| WHAT YOU HAVE TO DO |
Search the records below for the word "template". Copy each line where it occurs.

Version difference data
───

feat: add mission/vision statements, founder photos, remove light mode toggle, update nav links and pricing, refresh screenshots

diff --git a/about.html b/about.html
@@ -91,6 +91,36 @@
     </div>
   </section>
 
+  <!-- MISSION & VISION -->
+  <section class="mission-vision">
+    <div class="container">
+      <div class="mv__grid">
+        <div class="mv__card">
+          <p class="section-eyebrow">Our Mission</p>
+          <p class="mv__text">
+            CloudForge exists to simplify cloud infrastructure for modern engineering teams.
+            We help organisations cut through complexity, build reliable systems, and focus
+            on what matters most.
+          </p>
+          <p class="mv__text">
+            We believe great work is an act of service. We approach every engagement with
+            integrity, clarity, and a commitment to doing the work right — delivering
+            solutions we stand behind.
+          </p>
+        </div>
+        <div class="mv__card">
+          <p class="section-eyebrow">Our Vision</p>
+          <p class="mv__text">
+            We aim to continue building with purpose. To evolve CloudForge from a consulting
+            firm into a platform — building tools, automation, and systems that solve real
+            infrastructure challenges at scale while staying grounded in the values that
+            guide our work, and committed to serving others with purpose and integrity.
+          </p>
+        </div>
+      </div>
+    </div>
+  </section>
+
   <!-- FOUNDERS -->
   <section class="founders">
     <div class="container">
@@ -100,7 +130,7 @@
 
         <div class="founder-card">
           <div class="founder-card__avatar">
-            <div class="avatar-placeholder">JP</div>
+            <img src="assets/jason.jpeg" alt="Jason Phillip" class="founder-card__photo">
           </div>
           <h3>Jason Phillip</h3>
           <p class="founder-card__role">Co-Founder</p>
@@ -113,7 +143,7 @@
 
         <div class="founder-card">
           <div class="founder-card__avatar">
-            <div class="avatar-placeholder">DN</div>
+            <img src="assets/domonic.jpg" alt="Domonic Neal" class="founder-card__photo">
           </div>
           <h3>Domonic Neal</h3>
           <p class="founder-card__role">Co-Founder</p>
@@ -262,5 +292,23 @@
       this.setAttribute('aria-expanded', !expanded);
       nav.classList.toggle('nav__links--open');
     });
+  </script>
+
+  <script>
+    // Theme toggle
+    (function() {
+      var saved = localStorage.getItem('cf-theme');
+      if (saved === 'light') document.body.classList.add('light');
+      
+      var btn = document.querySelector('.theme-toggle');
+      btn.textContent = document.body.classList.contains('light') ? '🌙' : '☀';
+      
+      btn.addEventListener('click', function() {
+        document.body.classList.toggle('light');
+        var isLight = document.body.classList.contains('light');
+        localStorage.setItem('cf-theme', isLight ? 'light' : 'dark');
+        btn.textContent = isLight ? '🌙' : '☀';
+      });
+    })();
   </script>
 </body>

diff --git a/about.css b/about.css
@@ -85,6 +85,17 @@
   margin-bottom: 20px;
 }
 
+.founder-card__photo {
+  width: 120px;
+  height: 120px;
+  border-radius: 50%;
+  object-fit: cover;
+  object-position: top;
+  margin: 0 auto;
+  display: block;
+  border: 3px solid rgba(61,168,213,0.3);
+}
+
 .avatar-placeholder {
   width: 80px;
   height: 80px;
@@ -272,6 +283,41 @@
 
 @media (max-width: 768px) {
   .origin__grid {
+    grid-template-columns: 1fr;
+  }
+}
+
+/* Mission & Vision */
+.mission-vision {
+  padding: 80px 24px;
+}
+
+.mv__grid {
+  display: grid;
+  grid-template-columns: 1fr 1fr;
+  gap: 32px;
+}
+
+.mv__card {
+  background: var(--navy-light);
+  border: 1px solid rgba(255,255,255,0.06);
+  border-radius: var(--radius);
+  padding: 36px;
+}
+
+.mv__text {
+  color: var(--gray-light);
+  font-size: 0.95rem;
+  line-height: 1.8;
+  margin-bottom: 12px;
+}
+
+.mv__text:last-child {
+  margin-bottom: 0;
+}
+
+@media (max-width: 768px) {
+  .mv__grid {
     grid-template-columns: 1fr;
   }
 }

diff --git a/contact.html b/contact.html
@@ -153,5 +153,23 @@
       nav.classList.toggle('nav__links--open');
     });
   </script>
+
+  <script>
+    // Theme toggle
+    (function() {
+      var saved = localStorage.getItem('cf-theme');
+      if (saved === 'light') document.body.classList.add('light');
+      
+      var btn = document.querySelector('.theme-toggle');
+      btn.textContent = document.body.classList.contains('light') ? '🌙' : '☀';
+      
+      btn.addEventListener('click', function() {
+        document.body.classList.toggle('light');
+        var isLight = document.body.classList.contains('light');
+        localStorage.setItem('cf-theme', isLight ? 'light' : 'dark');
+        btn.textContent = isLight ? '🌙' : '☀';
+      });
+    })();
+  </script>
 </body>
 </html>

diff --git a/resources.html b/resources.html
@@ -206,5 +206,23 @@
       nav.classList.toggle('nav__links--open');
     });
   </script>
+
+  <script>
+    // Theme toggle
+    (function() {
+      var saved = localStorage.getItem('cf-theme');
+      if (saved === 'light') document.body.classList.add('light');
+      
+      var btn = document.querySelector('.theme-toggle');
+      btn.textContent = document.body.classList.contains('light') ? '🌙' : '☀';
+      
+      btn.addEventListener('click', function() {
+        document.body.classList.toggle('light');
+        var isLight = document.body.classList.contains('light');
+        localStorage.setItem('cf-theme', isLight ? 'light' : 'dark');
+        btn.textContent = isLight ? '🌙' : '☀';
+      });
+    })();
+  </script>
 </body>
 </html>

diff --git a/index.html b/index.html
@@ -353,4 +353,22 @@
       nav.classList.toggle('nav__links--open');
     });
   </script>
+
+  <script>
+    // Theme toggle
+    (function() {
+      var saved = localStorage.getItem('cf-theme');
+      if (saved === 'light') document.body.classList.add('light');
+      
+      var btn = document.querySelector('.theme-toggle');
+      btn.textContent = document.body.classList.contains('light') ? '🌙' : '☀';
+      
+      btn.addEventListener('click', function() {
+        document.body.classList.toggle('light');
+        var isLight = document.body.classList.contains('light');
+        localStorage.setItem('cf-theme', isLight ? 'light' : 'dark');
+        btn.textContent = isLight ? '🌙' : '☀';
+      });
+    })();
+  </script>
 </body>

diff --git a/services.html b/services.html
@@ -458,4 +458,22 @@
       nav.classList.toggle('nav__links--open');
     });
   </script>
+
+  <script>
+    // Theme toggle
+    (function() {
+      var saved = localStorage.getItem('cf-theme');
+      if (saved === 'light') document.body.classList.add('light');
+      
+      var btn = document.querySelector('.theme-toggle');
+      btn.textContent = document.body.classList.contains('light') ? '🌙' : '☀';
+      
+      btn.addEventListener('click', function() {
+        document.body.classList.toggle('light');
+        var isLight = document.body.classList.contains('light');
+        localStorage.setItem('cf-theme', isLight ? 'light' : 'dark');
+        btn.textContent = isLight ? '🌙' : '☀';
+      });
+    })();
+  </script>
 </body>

───

| RESPONSE |
+    grid-template-columns: 1fr;
+  grid-template-columns: 1fr 1fr;
     grid-template-columns: 1fr;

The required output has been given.